For 2 bucks and more!
For five small games, you're going to get five (well, four) small reviews. It's uncommon to see so much software together for the measly price of five dollars these days unless you really keep your eye out on Steam, but Frima Studios has decided to toss in five of its Playstation Minis into a grab bag where the cost is merely one dollar per game. Penny-pinching gamers hold out for deals like this. Problem is, they're usually holding out for games more worth their attention.
A Space Shooter for 2 Bucks! stands out as the premier title of the bunch, a game with its tongue so far in its cheek that it almost chokes itself. Not a pretty picture, but the player stands to benefit from this, as it's an entirely competent shoot-'em-up with various upgrading, special weapons, punishing difficulty, and humor that occasionally elicits a literal “LOL”. It'll command a few hours of time from fans of the genre and stand out as a memorable experience due to its dialogue. It's like a plain-looking girl at a formal who strolls in without a date and commands your attention just because of how loud and crazy she is. She may look and dance like everyone else there, but you won't forget them. [B]
Young Thor, on the other hand, is a tedious and unwieldy affair. It's a beat-'em-up, except the hit-detection is about as clean as a baby eating porridge. It's a platformer, except the platforms are designed in such a curious way as to mock you and inhibit your ability to tell where the hell they start and end. The presentation is grating and uncreative, and the all-around design is cookie-cutter.
The main problem is that the game is aimed at kids - it's young Thor and all - but suffers from technical issues that will prevent them being able to get through. Let's not even get into the bizarre level structure that reuses the same handful of poorly designed stages. It's a nightmare. [D]
Widget's Odyssey and its sequel, Widget's Odyssey 2, are essentially the same game but split into two chunks. Each can be completed in about an hour or less, but chances are extremely likely that after the first few minutes of trying to work through the less than intuitive puzzles and flimsy flash-game mechanics, players will just drop the controller. The comedic presentation is of the sort that will feel awkward and embarrassing to older audiences but younger ones very well may get a kick out of it, if they can endure the game contained within. It can be surprisingly difficult to navigate a level due to time constraints where getting hit – an easy task given how sloppy the mechanics are - results in chunks of time lost. [D-]

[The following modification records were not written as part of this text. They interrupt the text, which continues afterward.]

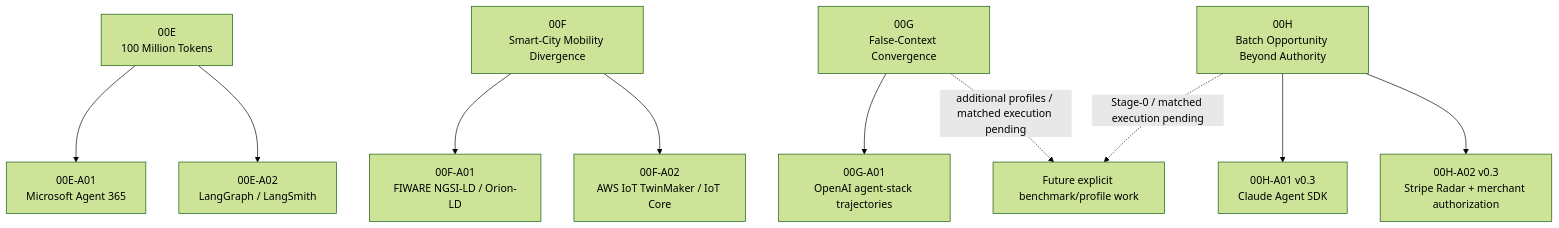
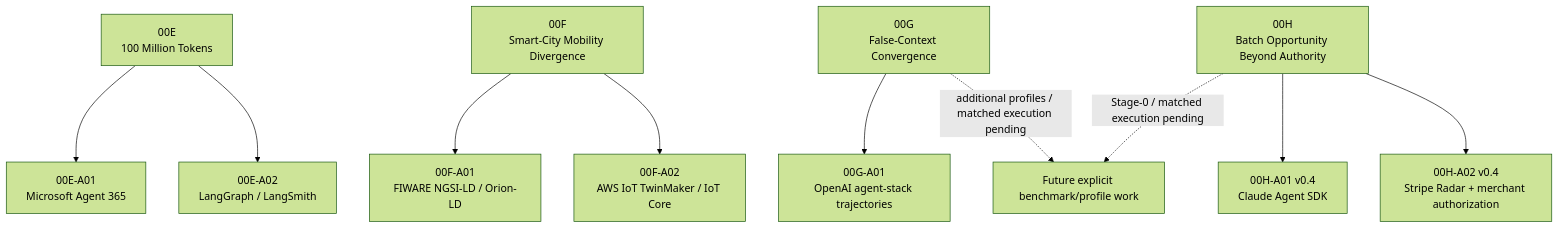
The fifth of 9 diagrams in research/ecosystem-awareness/VISUAL_GUIDE.md (dakleyer/structural-awareness-contributions), drawn with Mermaid (forest theme) before and after one commit. The commit also changed other lines of this file, not shown here.

````diff
--- a/research/ecosystem-awareness/VISUAL_GUIDE.md
+++ b/research/ecosystem-awareness/VISUAL_GUIDE.md
@@ -150,25 +150,25 @@
 ```mermaid
 flowchart TB
     E["00E<br/>100 Million Tokens"]
     F["00F<br/>Smart-City Mobility Divergence"]
     G["00G<br/>False-Context Convergence"]
     H00["00H<br/>Batch Opportunity Beyond Authority"]
     M["00E-A01<br/>Microsoft Agent 365"]
     L["00E-A02<br/>LangGraph / LangSmith"]
     FW["00F-A01<br/>FIWARE NGSI-LD / Orion-LD"]
     AWS["00F-A02<br/>AWS IoT TwinMaker / IoT Core"]
     OAI["00G-A01<br/>OpenAI agent-stack trajectories"]
-    CLAUDE["00H-A01 v0.3<br/>Claude Agent SDK"]
-    STRIPE["00H-A02 v0.3<br/>Stripe Radar + merchant authorization"]
+    CLAUDE["00H-A01 v0.4<br/>Claude Agent SDK"]
+    STRIPE["00H-A02 v0.4<br/>Stripe Radar + merchant authorization"]
     FUT["Future explicit benchmark/profile work"]
 
     E --> M
     E --> L
     F --> FW
     F --> AWS
     G --> OAI
     H00 --> CLAUDE
     H00 --> STRIPE
     G -. "additional profiles / matched execution pending" .-> FUT
     H00 -. "Stage-0 / matched execution pending" .-> FUT
 ```
````
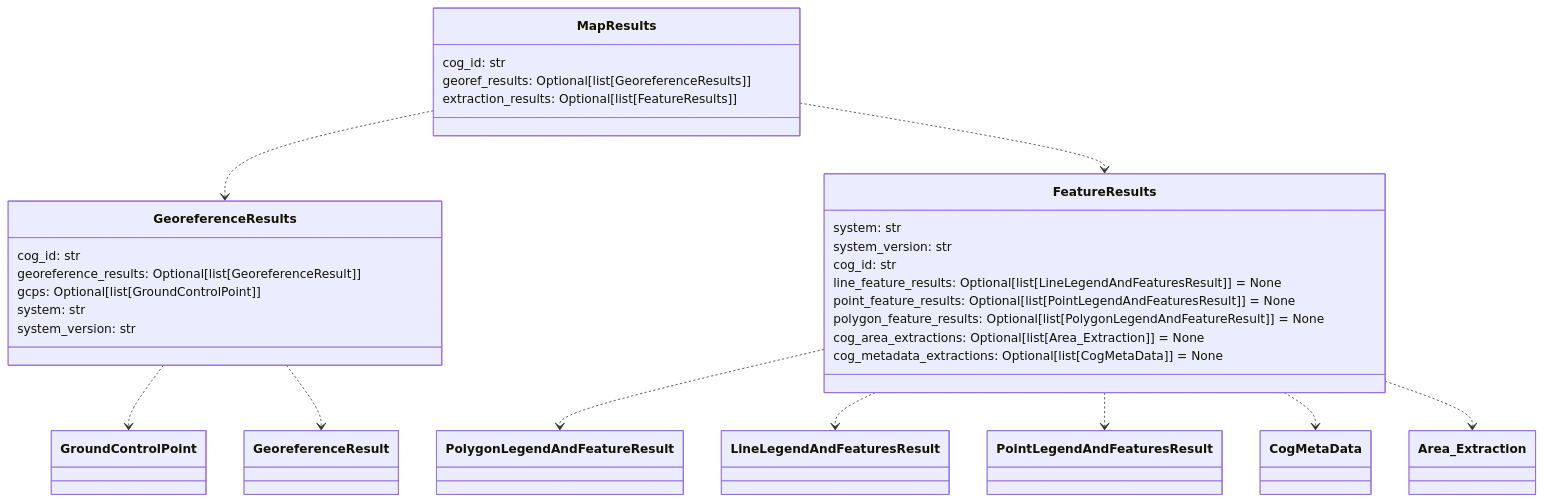
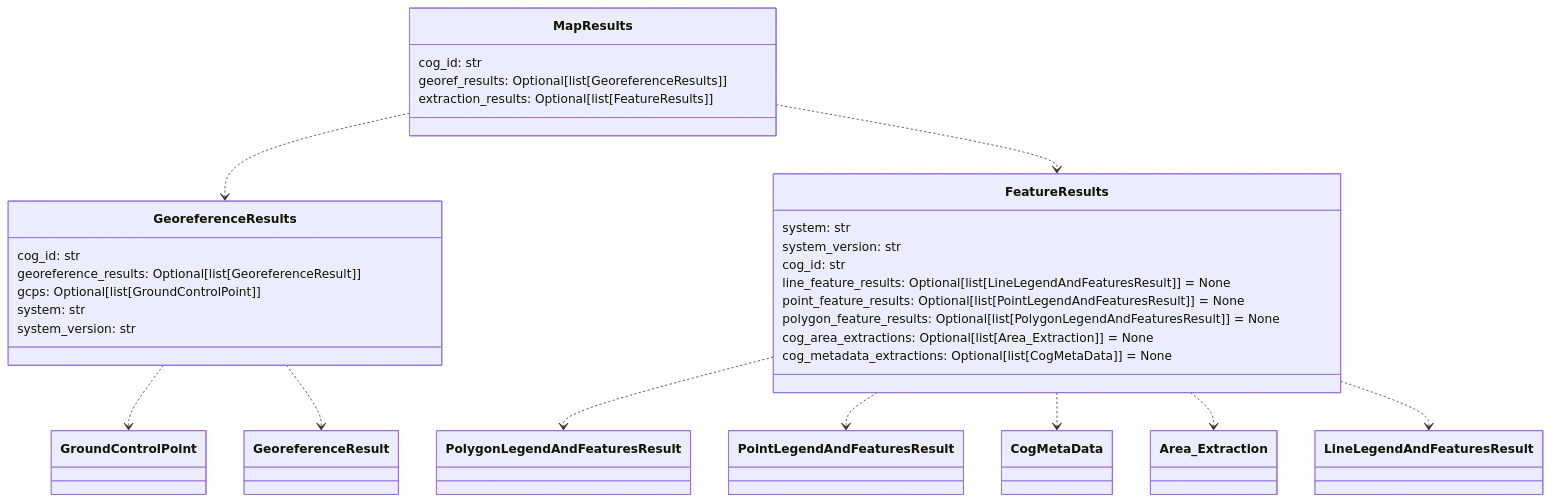
Diagram 11 of 12 in README.md (DARPA-CRITICALMAAS/cdr_schemas), drawn with Mermaid before and after one commit. The commit also changed other lines of this file, not shown here.

````diff
--- a/README.md
+++ b/README.md
@@ -942,40 +905,40 @@
 ```mermaid
 classDiagram
+
+    class MapResults {
+        cog_id: str
+        georef_results: Optional[list[GeoreferenceResults]]
+        extraction_results: Optional[list[FeatureResults]]
+    }
 
     class GeoreferenceResults {
         cog_id: str
         georeference_results: Optional[list[GeoreferenceResult]]
         gcps: Optional[list[GroundControlPoint]]
         system: str
         system_version: str
     }
 
-    class MapResults {
-        cog_id: str
-        georef_results: Optional[list[GeoreferenceResults]]
-        extraction_results: Optional[list[FeatureResults]]
-    }
-
     class FeatureResults {
         system: str
         system_version: str
         cog_id: str
         line_feature_results: Optional[list[LineLegendAndFeaturesResult]] = None
         point_feature_results: Optional[list[PointLegendAndFeaturesResult]] = None
-        polygon_feature_results: Optional[list[PolygonLegendAndFeatureResult]] = None
+        polygon_feature_results: Optional[list[PolygonLegendAndFeaturesResult]] = None
         cog_area_extractions: Optional[list[Area_Extraction]] = None
         cog_metadata_extractions: Optional[list[CogMetaData]] = None
     }
 
-    FeatureResults ..> PolygonLegendAndFeatureResult
-    FeatureResults ..> LineLegendAndFeaturesResult
+    FeatureResults ..> PolygonLegendAndFeaturesResult
     FeatureResults ..> PointLegendAndFeaturesResult
     FeatureResults ..> CogMetaData
     FeatureResults ..> Area_Extraction
+    FeatureResults ..> LineLegendAndFeaturesResult
     GeoreferenceResults ..> GroundControlPoint
     GeoreferenceResults ..> GeoreferenceResult
     MapResults ..> GeoreferenceResults
     MapResults ..> FeatureResults
 
 
 ```
````
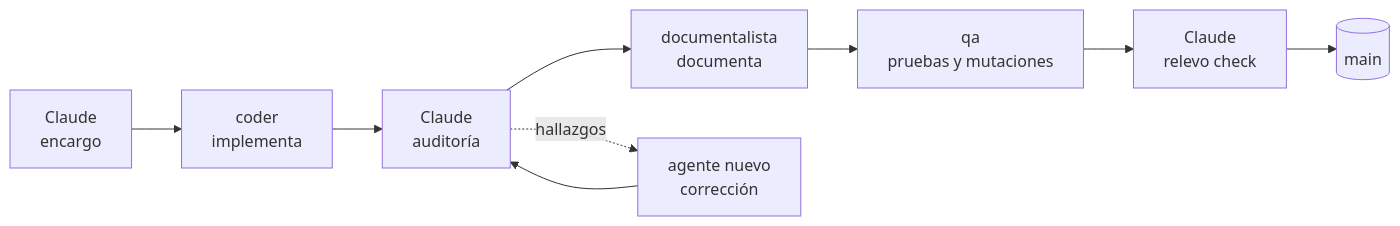
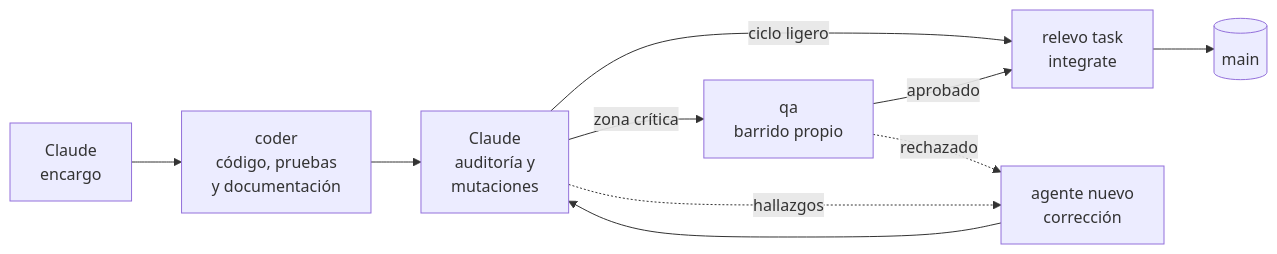
The diagram in README.md (CrisAcalo/relevo), drawn with Mermaid before and after one commit. The commit also changed other lines of this file and 1 other file, not shown here.

````diff
--- a/README.md
+++ b/README.md
@@ -40,11 +46,12 @@
 ```mermaid
 flowchart LR
-    A[Claude<br>encargo] --> B[coder<br>implementa]
-    B --> C[Claude<br>auditoría]
-    C --> D[documentalista<br>documenta]
-    D --> E[qa<br>pruebas y mutaciones]
-    E --> F[Claude<br>relevo check]
+    A[Claude<br>encargo] --> B[coder<br>código, pruebas<br>y documentación]
+    B --> C[Claude<br>auditoría y<br>mutaciones]
+    C -->|ciclo ligero| F[relevo task<br>integrate]
+    C -->|zona crítica| E[qa<br>barrido propio]
+    E -->|aprobado| F
+    E -. rechazado .-> H[agente nuevo<br>corrección]
+    C -. hallazgos .-> H
+    H --> C
     F --> G[(main)]
-    C -. hallazgos .-> H[agente nuevo<br>corrección]
-    H --> C
 ```
````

On a brighter note, Zombie Tycoon rounds out this bag of tricks with an amusing concept that falls short in execution. The setup involves using zombies to take over cities in a controlled fashion. Wannabe mad scientists toss jars of brains in any destination that would look better with a few good mindless thumpings. By controlling three groups of zombies independently – or usually all in one swarm, if you play Pikmin like I do – players can destroy buildings to remove hazards and collect equipment that enhances zombie performance. It's a novel enough idea if you haven't gone completely brain-dead (see what I did there?) over the overabundance of brain-suckers being slapped into every genre this generation.
Unfortunately after the first few levels, you begin to realize how unresponsive it is to navigate and control the three separate packs of undead, if you actually try to play the game the way it expects you to. And unlike Pikmin, which gives players enemy and level variety that requires tactical change-ups, Zombie Tycoon more often than not simply uses elemental hazards that are meant to be countered with the right protective gear, which means having to enter the equip screen and manually change each body part frequently. The game's concept is admirable and its presentation isn't half-bad for a downloadable portable game; it's just a shame that the experience becomes more tedious than its worth. [C-]
When looked at as the sum of its parts, this virtual buffet doesn't have much staying power. That said, Frima's Awesome Summer Mini-Bundle is only five dollars. Only two titles, though, are worth looking into. If you have a younger one who's looking to try out a few different kinds of games – especially on the go, being Minis, as these are – it's hard to argue with the price. Your five bucks will probably go a decent way toward entertaining less critical audiences. And you can always sneak in some Space Shooter on the side for yourself, you sly parent, you. Otherwise, you may be best served simply buying Space Shooter for two dollars and putting the other three smackers toward something else.